White’s team slips into Osage County one by one—all undercover. The former sheriff and the former Ranger, acting as cattlemen, soon ingratiate themselves with William Hale, while another agent, under the guise of an insurance salesman, visits the houses of several suspects. Agent Wren, claiming to be a medicine man searching for long-lost relatives, attends tribal gatherings and makes inroads with members of the Osage tribe.
White and his team design to be as calculating and deliberate as the murderer himself as they infiltrate Osage County in search of the truth.
White is unsure of where to begin the investigation. Many records have mysteriously vanished, and virtually no evidence has been preserved from any of the crime scenes. The undertaker, however, saved Anna’s skull after she was disinterred, and allows White to examine it. He confirms that she was shot with a .32 or .38-caliber pistol, and that there was no exit wound.

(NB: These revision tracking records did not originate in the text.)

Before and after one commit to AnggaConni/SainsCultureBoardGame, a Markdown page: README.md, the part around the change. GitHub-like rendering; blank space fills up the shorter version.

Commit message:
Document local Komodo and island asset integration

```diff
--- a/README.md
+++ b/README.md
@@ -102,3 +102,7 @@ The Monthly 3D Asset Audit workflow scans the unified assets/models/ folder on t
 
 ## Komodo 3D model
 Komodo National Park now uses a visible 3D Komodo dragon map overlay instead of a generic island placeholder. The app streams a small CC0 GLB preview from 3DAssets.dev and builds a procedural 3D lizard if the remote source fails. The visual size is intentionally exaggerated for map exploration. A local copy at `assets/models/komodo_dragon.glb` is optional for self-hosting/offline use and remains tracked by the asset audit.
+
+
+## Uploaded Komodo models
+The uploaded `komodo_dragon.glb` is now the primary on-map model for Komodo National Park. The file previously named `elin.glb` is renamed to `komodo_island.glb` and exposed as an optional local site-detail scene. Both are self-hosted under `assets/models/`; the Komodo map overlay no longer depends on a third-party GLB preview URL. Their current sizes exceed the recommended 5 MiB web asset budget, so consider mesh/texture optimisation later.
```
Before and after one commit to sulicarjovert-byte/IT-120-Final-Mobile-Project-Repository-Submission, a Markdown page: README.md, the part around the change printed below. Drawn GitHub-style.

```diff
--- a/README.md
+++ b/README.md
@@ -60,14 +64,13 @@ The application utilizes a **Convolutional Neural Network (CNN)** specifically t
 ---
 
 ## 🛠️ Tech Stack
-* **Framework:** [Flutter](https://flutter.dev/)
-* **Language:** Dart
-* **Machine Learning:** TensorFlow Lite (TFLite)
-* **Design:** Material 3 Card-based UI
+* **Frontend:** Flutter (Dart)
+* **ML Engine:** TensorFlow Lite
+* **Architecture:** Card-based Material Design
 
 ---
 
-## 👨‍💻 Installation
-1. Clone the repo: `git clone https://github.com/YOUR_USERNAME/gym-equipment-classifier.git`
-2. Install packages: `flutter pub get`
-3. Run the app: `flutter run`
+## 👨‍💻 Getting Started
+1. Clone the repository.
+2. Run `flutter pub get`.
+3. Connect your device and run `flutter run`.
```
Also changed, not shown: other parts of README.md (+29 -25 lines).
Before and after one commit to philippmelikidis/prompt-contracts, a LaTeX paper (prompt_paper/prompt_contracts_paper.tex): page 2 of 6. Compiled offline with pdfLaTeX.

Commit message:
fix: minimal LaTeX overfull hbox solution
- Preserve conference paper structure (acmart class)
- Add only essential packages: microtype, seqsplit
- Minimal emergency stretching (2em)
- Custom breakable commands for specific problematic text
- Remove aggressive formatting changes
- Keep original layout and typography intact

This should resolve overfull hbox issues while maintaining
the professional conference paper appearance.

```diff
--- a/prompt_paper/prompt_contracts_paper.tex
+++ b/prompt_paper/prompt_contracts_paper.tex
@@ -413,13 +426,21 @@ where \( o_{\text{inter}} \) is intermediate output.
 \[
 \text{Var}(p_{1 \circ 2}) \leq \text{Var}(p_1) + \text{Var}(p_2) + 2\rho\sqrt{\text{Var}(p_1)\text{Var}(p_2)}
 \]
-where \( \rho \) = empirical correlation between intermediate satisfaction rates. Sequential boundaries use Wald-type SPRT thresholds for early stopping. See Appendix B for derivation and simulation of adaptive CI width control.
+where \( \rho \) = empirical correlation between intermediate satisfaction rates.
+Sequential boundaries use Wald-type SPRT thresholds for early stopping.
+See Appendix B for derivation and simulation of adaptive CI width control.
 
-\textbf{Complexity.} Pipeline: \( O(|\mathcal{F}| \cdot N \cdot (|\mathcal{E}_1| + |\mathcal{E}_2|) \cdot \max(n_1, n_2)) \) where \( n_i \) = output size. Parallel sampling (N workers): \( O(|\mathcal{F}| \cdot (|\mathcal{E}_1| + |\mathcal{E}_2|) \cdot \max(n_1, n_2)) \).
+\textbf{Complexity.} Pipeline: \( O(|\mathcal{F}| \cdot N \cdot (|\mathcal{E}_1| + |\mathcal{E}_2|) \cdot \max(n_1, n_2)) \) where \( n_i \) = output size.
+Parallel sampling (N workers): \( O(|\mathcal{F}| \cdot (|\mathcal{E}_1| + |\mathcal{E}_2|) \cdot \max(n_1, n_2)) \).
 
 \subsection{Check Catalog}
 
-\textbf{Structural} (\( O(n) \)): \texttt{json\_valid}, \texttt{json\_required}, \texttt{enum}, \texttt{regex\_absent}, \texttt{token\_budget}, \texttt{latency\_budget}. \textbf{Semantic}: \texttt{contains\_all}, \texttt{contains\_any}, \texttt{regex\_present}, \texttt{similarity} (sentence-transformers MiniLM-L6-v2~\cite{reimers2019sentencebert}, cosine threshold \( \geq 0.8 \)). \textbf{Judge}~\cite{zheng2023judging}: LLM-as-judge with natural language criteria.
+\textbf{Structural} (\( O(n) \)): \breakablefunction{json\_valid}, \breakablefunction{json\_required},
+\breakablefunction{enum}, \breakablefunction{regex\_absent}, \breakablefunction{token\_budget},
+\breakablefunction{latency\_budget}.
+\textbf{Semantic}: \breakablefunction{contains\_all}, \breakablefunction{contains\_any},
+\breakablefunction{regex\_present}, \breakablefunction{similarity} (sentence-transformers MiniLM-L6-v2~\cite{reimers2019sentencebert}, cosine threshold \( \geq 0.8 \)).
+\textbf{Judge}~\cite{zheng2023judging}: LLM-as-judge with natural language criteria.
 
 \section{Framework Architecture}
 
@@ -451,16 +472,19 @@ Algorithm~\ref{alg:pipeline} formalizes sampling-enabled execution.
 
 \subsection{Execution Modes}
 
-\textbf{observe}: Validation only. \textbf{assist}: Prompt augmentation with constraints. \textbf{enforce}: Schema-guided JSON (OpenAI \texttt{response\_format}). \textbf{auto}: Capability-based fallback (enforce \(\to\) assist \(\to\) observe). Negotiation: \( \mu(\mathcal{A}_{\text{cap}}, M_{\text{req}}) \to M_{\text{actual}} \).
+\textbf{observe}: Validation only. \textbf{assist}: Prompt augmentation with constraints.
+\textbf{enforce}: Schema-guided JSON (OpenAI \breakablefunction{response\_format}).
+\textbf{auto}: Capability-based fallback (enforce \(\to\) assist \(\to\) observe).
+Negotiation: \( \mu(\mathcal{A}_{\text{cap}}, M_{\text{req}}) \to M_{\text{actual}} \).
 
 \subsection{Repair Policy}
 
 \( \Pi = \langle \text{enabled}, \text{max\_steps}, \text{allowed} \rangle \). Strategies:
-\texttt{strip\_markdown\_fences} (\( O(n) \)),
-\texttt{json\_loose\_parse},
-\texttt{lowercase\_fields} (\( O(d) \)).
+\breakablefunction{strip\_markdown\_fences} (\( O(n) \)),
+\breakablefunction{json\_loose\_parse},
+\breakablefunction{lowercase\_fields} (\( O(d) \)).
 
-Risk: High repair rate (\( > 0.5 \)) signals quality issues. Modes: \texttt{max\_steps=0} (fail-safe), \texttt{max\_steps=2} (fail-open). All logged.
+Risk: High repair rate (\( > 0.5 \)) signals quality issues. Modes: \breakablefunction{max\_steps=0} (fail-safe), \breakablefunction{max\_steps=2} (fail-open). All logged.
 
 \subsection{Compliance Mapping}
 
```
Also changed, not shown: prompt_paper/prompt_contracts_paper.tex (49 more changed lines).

Because the bullet was never turned up during an autopsy—but should have been impossible to miss—White concludes that a conspirator on the scene, or even the killer himself, must have swiped it.
White is overwhelmed by the corruption and simple incompetency that have characterized the investigation thus far. Still, the evidence gleaned from Anna’s skull gives him a place to begin—even if that, too, is murky and shrouded in mishandling and mystery.
White questions David and James Shoun, who both insist that they searched diligently for the bullet. Because there were so many people present for the autopsy, including the local lawmen, the undertaker, and Mathis, it is impossible to say who among them altered the crime scene.
White knows that something went awry at the crime scene—but because so many people were present, he has his work cut out for him in determining who did what there, and why.
White begins the process of methodically corroborating each suspect’s alibi—David Grann quotes Sir Arthur Conan Doyle’s Sherlock Holmes, who famously stated, “When you have eliminated the impossible, whatever remains, however improbably, must be the truth.” White quickly rules out many suspects, including Anna’s ex-husband, Oda Brown, and Rose Osage. The woman to whom Rose allegedly confessed now comes forward to claim that a strange white man came to her house, wrote up a statement, and forced her to sign it. White realizes that the conspirators are not just erasing evidence but manufacturing it as well.
White’s realization that someone—or perhaps multiple people—are actively working to incriminate innocent people and throw investigators off the trail shows that there is a vast and insidious conspiracy at work. The calculation and “diabolical” planning of whoever the mastermind behind the murders is shown to have new, unforeseen depths.